By Iain Mackenzie
Radio 1, Newsbeat
Online social networks already allow users to share photos, videos and update friends on everything they do. Now a new generation of sites is going a step further, using satellite positioning to track users' whereabouts.
Ian Walker has been testing the technology
Ian Walker is making his way across the car park outside of his office on Liverpool's Edge Lane.
His friends can watch his journey into work because he's connected to Bliin, one of the new generation of social networking sites that is using satellite positioning technology.
Users with Global Positioning System (GPS) enabled mobile phones log-on using a small application loaded onto the handset.
Their location can be viewed by other users with similar phones or through Bliin's website where the positions are superimposed onto Google Maps.
Just passing by
Ian, who is one of the first people to use the system in the UK, explained: "I had a situation where I was going to a restaurant and I wanted people to see when I would be returning.
"My friends followed me. I took a photo while I was outside the restaurant so they knew I was there. They saw me moving in the car - it even showed my speed."
Users will also be able to see when friends are nearby and contact them through the system.
The Bliin site shows your location pasted onto satellite images
As well as satellite tracking, the site includes other social networking features.
Bliin chief executive Stef Kolman told the BBC: "Not only will you be able to see what people are around you, but what they have left at certain locations.
"We call this a share. That can be photos, a video or pieces of audio."
Files are geo-tagged using the longitude and latitude taken from the GPS receiver.
Location-based social networking is expected to become increasingly popular as more phones integrate satellite technology.
Several other companies are developing sites, including Trackut and Canadian-based Kakiloc.
However the dominant websites MySpace and Facebook say they currently have no plans to integrate tracking systems.
That could change with the growing popularity of third party add-ons for social networks.

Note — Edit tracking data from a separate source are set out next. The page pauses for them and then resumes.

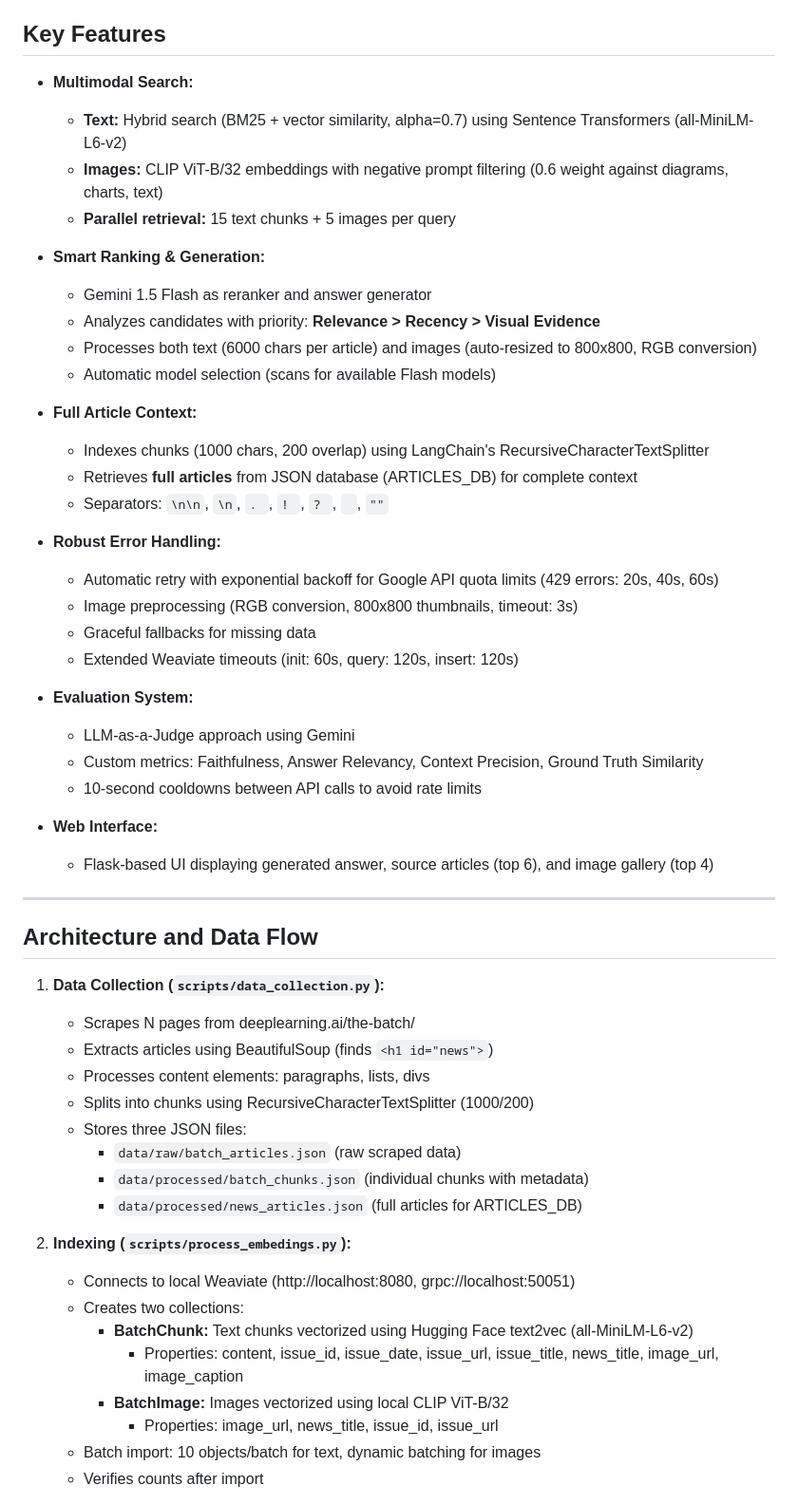
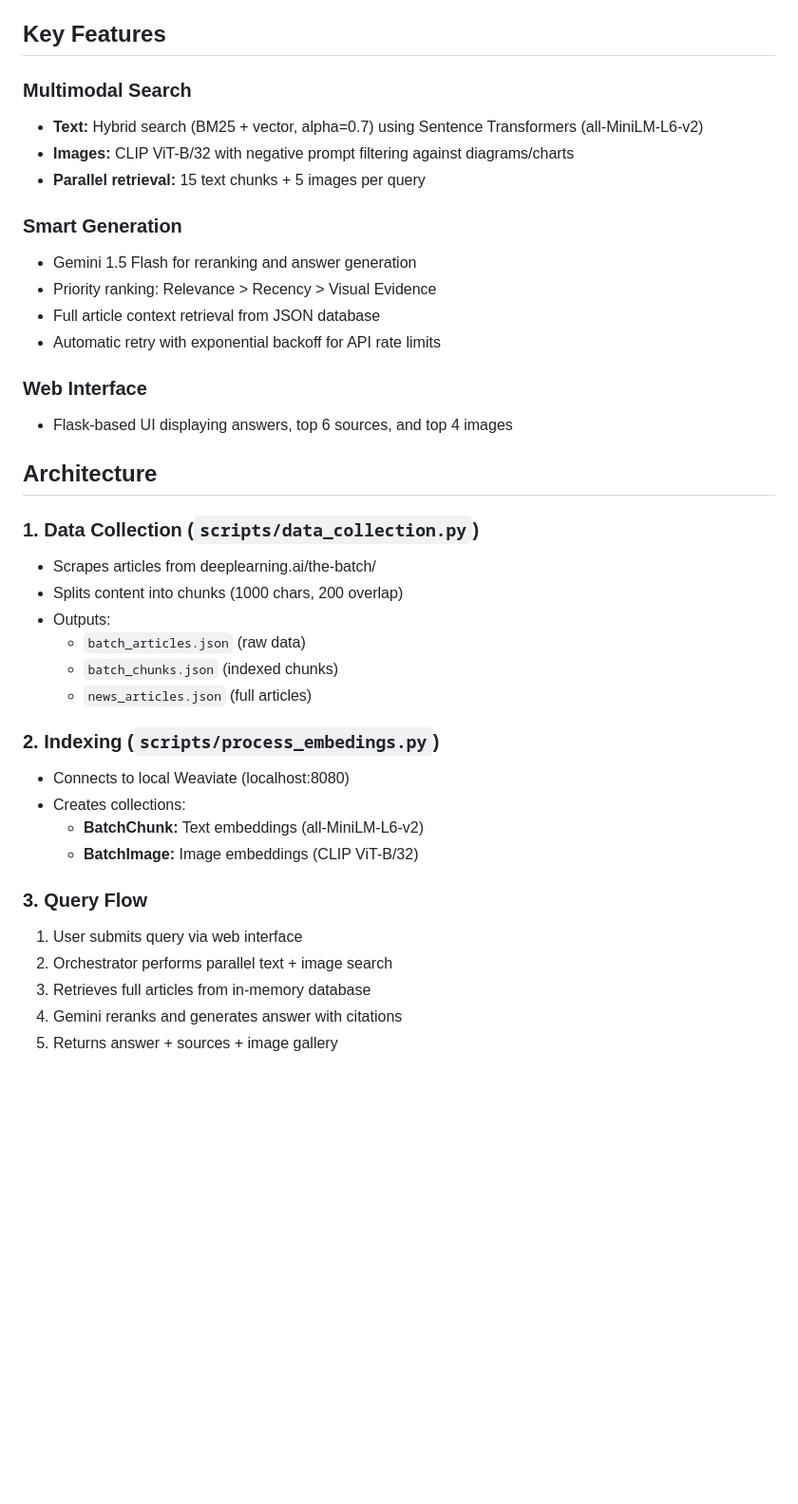
Before and after one commit to jullazarovych/the_batch_rag_system2, a Markdown page: README.md, the part around the change printed below. Shown: that part at 95% size. Drawn GitHub-style; blank space fills up the shorter version.

```diff
--- a/README.md
+++ b/README.md
@@ -4,57 +4,40 @@ A Multimodal Retrieval-Augmented Generation (RAG) Search System designed to answ
 
 ## Key Features
 
-* **Multimodal Search:**
-  - **Text:** Hybrid search (BM25 + vector similarity, alpha=0.7) using Sentence Transformers (all-MiniLM-L6-v2)
-  - **Images:** CLIP ViT-B/32 embeddings with negative prompt filtering (0.6 weight against diagrams, charts, text)
-  - **Parallel retrieval:** 15 text chunks + 5 images per query
+### Multimodal Search
+- **Text:** Hybrid search (BM25 + vector, alpha=0.7) using Sentence Transformers (all-MiniLM-L6-v2)
+- **Images:** CLIP ViT-B/32 with negative prompt filtering against diagrams/charts
+- **Parallel retrieval:** 15 text chunks + 5 images per query
 
-* **Smart Ranking & Generation:**
-  - Gemini 1.5 Flash as reranker and answer generator
-  - Analyzes candidates with priority: **Relevance > Recency > Visual Evidence**
-  - Processes both text (6000 chars per article) and images (auto-resized to 800x800, RGB conversion)
-  - Automatic model selection (scans for available Flash models)
+### Smart Generation
+- Gemini 1.5 Flash for reranking and answer generation
+- Priority ranking: Relevance > Recency > Visual Evidence
+- Full article context retrieval from JSON database
+- Automatic retry with exponential backoff for API rate limits
 
-* **Full Article Context:**
-  - Indexes chunks (1000 chars, 200 overlap) using LangChain's RecursiveCharacterTextSplitter
-  - Retrieves **full articles** from JSON database (ARTICLES_DB) for complete context
-  - Separators: `\n\n`, `\n`, `. `, `! `, `? `, ` `, `""`
+### Web Interface
+- Flask-based UI displaying answers, top 6 sources, and top 4 images
 
-* **Robust Error Handling:**
-  - Automatic retry with exponential backoff for Google API quota limits (429 errors: 20s, 40s, 60s)
-  - Image preprocessing (RGB conversion, 800x800 thumbnails, timeout: 3s)
-  - Graceful fallbacks for missing data
-  - Extended Weaviate timeouts (init: 60s, query: 120s, insert: 120s)
+## Architecture
 
-* **Evaluation System:**
-  - LLM-as-a-Judge approach using Gemini
-  - Custom metrics: Faithfulness, Answer Relevancy, Context Precision, Ground Truth Similarity
-  - 10-second cooldowns between API calls to avoid rate limits
+### 1. Data Collection (`scripts/data_collection.py`)
+- Scrapes articles from deeplearning.ai/the-batch/
+- Splits content into chunks (1000 chars, 200 overlap)
+- Outputs:
+  - `batch_articles.json` (raw data)
+  - `batch_chunks.json` (indexed chunks)
+  - `news_articles.json` (full articles)
 
-* **Web Interface:**
-  - Flask-based UI displaying generated answer, source articles (top 6), and image gallery (top 4)
+### 2. Indexing (`scripts/process_embedings.py`)
+- Connects to local Weaviate (localhost:8080)
+- Creates collections:
+  - **BatchChunk:** Text embeddings (all-MiniLM-L6-v2)
+  - **BatchImage:** Image embeddings (CLIP ViT-B/32)
 
----
+### 3. Query Flow
+1. User submits query via web interface
+2. Orchestrator performs parallel text + image search
+3. Retrieves full articles from in-memory database
+4. Gemini reranks and generates answer with citations
+5. Returns answer + sources + image gallery
 
-## Architecture and Data Flow
-
-1. **Data Collection (`scripts/data_collection.py`):**
-   * Scrapes N pages from deeplearning.ai/the-batch/
-   * Extracts articles using BeautifulSoup (finds `<h1 id="news">`)
-   * Processes content elements: paragraphs, lists, divs
-   * Splits into chunks using RecursiveCharacterTextSplitter (1000/200)
-   * Stores three JSON files:
-     - `data/raw/batch_articles.json` (raw scraped data)
-     - `data/processed/batch_chunks.json` (individual chunks with metadata)
-     - `data/processed/news_articles.json` (full articles for ARTICLES_DB)
-
-2. **Indexing (`scripts/process_embedings.py`):**
-   * Connects to local Weaviate (http://localhost:8080, grpc://localhost:50051)
-   * Creates two collections:
-     - **BatchChunk:** Text chunks vectorized using Hugging Face text2vec (all-MiniLM-L6-v2)
-       - Properties: content, issue_id, issue_date, issue_url, issue_title, news_title, image_url, image_caption
-     - **BatchImage:** Images vectorized using local CLIP ViT-B/32
-       - Properties: image_url, news_title, issue_id, issue_url
-   * Batch import: 10 objects/batch for text, dynamic batching for images
-   * Verifies counts after import
-
```
Also changed, not shown: other parts of README.md (+3 -57 lines).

Kakiloc co-founder Martin Dufort said: "We're starting out, looking to see if we can do something for Facebook because it's got so many users.
"Social networking is a very volatile environment. People are going to one place and if they don't like the feature set, they are ready to jump to the next one.
"We need to capture their interest."
Not everyone is comfortable with the idea of location-based networking.
The UK's Child Exploitation and Online Protection Centre is looking at the possibility of the technology being abused.
On its website the organisation states: "This has significant implications in terms of grooming via mobile social networking sites with offenders potentially able to locate their victims in this way."
However, Stef Kolman from Bliin does not foresee the problem being any greater than with conventional social networking.
He said: "We offer our users visibility settings so you are not always visible to the public at large.
"You can choose to be visible only to your friends or even only for yourself so you can record your experiences."